“As technology continues to iterate and benefit every part of our lives, all students need more opportunities to leverage the potential of technology in education,” said U.S. Secretary of Education Betsy DeVos. “We hope families can use the information we release today as many of them are relying on technology more so than ever before and are navigating learning from home.”
Digital learning can help families and educators meet the specific needs of individual students, understand a child’s progress, and connect families and students with resources in their school community and beyond. As an increasing number of school systems implement digital learning both inside and outside of the traditional classroom, this guide demystifies digital learning for parents and empowers them to be effective advocates for high-quality digital learning.
The Parent and Family Digital Learning Guide includes guidance and best practices for caregivers around topics including:
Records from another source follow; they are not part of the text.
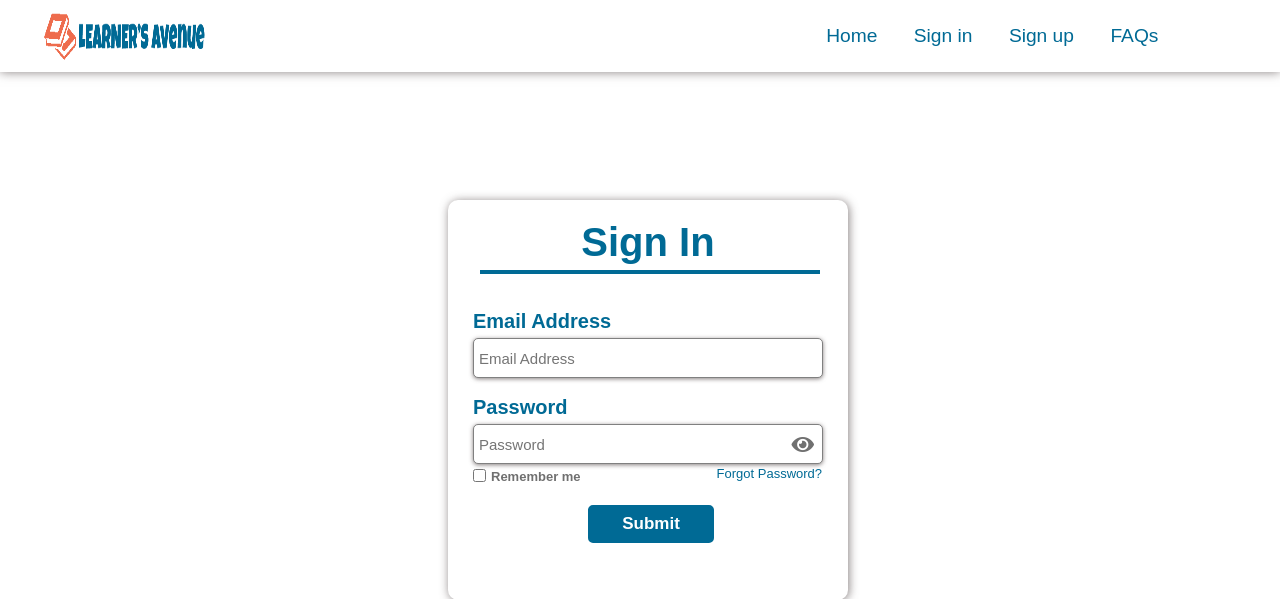
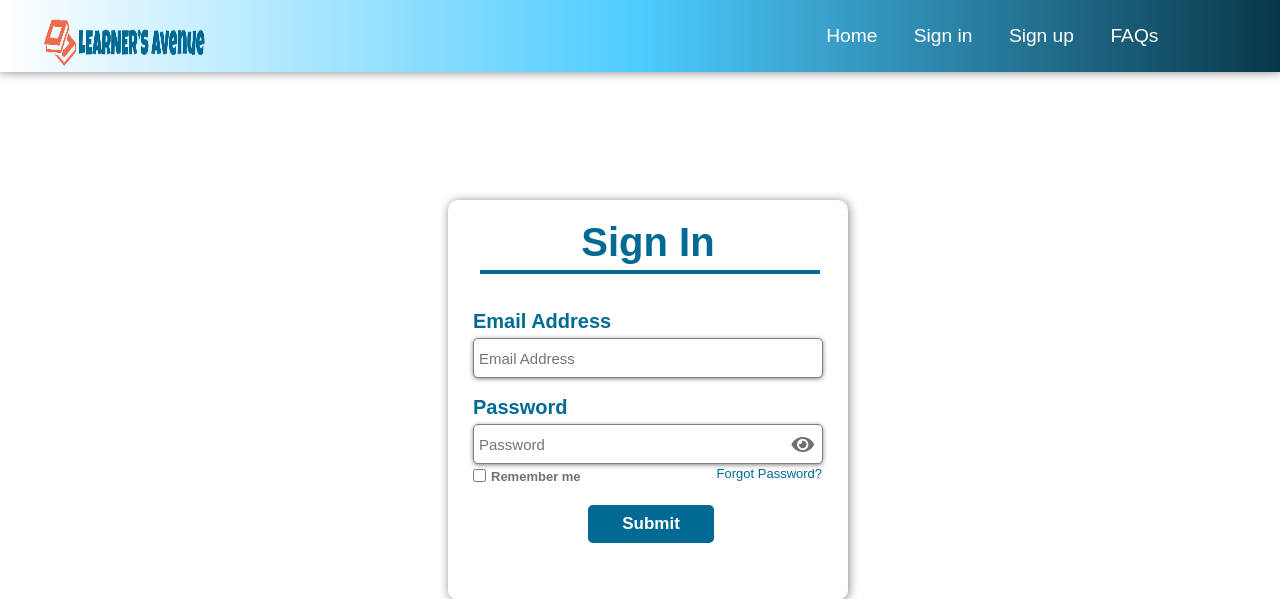
Before and after one commit to aiuaaiee/Online-Teaching-Platform-Frontend, a PHP site: page /login.html in a window 1280 px wide. Shown: the top 599 px of the page. Run offline with PHP 8.4, Linux system fonts and the light colour scheme.

Commit message:
header
/* Header Page */
.header{
    display: flex;
    align-items: center;
@ -66,13 +67,13 @@ body{
    position: fixed;
    top:0; left: 0; right: 0;
    z-index: 1000;
    background: white;
    background: linear-gradient(to right, white, #4dccff, #08374A);
}

.header .logo {
    position: static;
    float: left;
    margin-top: 5px;
.header .logo{
  margin-top: 17px;
  position: static;
  float: left;
}

.header .navbar{
@ -82,7 +83,7 @@ body{
.header .navbar a{
    padding:0 1rem;
    font-size: 1.2rem;
    color: var(--blue);
    color: white;

}

```diff
--- a/Homepage/style.css
+++ b/Homepage/style.css
@@ -38,8 +38,6 @@ body{
 }
 
 /* Header Page */
-
-
 .header{
     display: flex;
     align-items: center;
--- a/OTP_Login/login.css
+++ b/OTP_Login/login.css
@@ -56,6 +56,7 @@ body{
 }
 
 
+/* Header Page */
 .header{
     display: flex;
     align-items: center;
@@ -66,13 +67,13 @@ body{
     position: fixed;
     top:0; left: 0; right: 0;
     z-index: 1000;
-    background: white;
+    background: linear-gradient(to right, white, #4dccff, #08374A);
 }
 
-.header .logo {
-    position: static;
-    float: left;
-    margin-top: 5px;
+.header .logo{
+  margin-top: 17px;
+  position: static;
+  float: left;
 }
 
 .header .navbar{
@@ -82,7 +83,7 @@ body{
 .header .navbar a{
     padding:0 1rem;
     font-size: 1.2rem;
-    color:var(--blue);
+    color: white;
 
 }
 
```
1. How to leverage flexibilities and innovations technology and digital tools provide, such as accessibility options, to meet the unique needs of every learner — including students with disabilities and English language learners.
2. Simple steps parents can take to keep their children safe online and foster safe online behavior, such as accessing security features on a child’s device, keeping track of log-in information, and keeping children safe while videoconferencing. The guide also discusses the importance of digital citizenship and offers parents resources to help their child navigate online bullying or encounters with troubling content.
3. How a competency-based learning approach, which measures a student’s knowledge of a subject rather than time spent on the subject, can harness technology for the benefit of students. Digital resources like online assessments, periodic check-ins, and more can update parents on their child’s learning progress, and they can provide instructional flexibility in the event of a school disruption.
4. Easy-to-understand primers on major federal laws governing student privacy and safety, such as FERPA, IDEA, and COPPA.
The Parent and Family Digital Learning Guide was informed by the feedback and contributions of digital learning experts representing researchers, parents, educators, and school leaders, as well as Digital Promise and Learning Heroes. This publication is the first in a series that will ultimately provide digital learning knowledge and resources to educators and school leaders in addition to parents and students.
The guide can be viewed here.